Atmospheric Disturbances, by Rivka Galchen
Infinite Jest, by David Foster Wallace
Rabbit, Run, by John Updike
The Great Gatsby, by F. Scott Fitzgerald
The Night of the Gun, by David Carr
American Wife, by Curtis Sittenfeld
Brideshead Revisited, by Evelyn Waugh
Netherland, by Joseph O'Neill
Anna Karenina, by Leo Tolstoy
Beautiful Children, by Charles Bock
All the King's Men, by Robert Penn Warren
Eat, Pray, Love, by Elizabeth Gilbert
Tree of Smoke, by Denis Johnson
The Audacity of Hope, by Barack Obama
The Road, by Cormac McCarthy
The House of Mirth, by Edith Wharton
Independence Day, by Richard Ford
The Emperor's Children, by Claire Messud
The Omnivore's Dilemma, by Michael Pollan
Beloved, by Toni Morrison
Everyman, by Philip Roth
Saturday, by Ian McEwan
The Year of Magical Thinking, by Joan Didion
Questions?
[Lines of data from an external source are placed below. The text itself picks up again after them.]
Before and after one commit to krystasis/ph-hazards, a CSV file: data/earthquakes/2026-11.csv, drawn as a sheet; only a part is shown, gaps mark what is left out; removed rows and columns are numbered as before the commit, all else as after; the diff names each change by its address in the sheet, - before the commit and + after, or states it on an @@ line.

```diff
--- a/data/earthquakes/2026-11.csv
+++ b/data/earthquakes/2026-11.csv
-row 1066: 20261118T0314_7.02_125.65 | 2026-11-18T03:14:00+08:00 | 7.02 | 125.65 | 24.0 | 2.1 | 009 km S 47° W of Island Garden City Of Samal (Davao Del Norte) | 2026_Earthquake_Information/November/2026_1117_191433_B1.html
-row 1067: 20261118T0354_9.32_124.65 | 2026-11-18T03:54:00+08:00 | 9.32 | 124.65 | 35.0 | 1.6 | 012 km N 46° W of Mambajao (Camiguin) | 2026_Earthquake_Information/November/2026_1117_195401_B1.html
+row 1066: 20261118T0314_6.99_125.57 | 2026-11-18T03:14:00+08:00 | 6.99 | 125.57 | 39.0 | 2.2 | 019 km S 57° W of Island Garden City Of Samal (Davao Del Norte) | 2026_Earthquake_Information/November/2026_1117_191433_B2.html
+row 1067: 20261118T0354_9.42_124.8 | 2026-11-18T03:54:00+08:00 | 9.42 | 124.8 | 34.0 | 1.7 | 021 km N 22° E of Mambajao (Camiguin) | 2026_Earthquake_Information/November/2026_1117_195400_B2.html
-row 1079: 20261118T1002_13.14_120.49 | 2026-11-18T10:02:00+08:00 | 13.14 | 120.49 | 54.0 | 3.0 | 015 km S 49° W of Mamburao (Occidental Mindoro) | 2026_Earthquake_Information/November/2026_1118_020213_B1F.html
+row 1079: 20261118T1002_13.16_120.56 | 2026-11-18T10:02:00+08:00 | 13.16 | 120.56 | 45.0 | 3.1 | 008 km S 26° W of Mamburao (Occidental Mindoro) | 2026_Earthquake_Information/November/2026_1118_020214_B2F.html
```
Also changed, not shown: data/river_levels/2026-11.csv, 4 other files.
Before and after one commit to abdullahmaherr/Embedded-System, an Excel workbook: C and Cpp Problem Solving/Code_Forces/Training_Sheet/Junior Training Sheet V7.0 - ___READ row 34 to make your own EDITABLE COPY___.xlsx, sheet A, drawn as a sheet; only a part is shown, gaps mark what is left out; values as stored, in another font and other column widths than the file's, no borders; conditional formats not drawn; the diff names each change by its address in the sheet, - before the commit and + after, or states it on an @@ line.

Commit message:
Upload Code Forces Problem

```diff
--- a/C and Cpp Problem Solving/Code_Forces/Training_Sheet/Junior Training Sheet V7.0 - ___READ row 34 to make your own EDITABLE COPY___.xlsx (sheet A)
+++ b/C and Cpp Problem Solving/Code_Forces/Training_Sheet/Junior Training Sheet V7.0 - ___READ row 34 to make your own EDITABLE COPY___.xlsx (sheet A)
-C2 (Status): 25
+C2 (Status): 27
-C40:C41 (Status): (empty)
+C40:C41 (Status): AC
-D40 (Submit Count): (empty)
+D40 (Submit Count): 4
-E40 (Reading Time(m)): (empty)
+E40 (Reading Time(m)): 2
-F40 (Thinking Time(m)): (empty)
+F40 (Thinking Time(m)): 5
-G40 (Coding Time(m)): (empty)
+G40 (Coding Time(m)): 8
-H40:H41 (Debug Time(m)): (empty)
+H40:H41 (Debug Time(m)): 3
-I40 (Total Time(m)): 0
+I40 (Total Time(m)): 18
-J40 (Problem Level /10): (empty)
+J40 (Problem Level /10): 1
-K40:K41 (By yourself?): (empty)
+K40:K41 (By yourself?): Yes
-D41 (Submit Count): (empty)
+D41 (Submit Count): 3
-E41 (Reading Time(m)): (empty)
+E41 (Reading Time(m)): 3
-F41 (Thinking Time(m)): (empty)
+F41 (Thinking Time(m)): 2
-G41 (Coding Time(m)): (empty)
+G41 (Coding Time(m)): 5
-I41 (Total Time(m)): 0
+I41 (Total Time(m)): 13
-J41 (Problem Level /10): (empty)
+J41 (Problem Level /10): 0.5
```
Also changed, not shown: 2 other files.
Comments? Write to us at firstname.lastname@example.org. (E-mailers may be quoted by name unless they request otherwise.)
Meghan O'Rourke is Slate's culture critic and an advisory editor. She was previously an editor at The New Yorker. The Long Goodbye, a memoir about her mother's death, is now out in paperback.
Troy Patterson is Slate's television critic.
Katie Roiphe, professor at the Arthur L. Carter Journalism Institute at New York University, is the author most recently of Uncommon Arrangements: Seven Marriages, and the forthcoming In Praise of Messy Lives.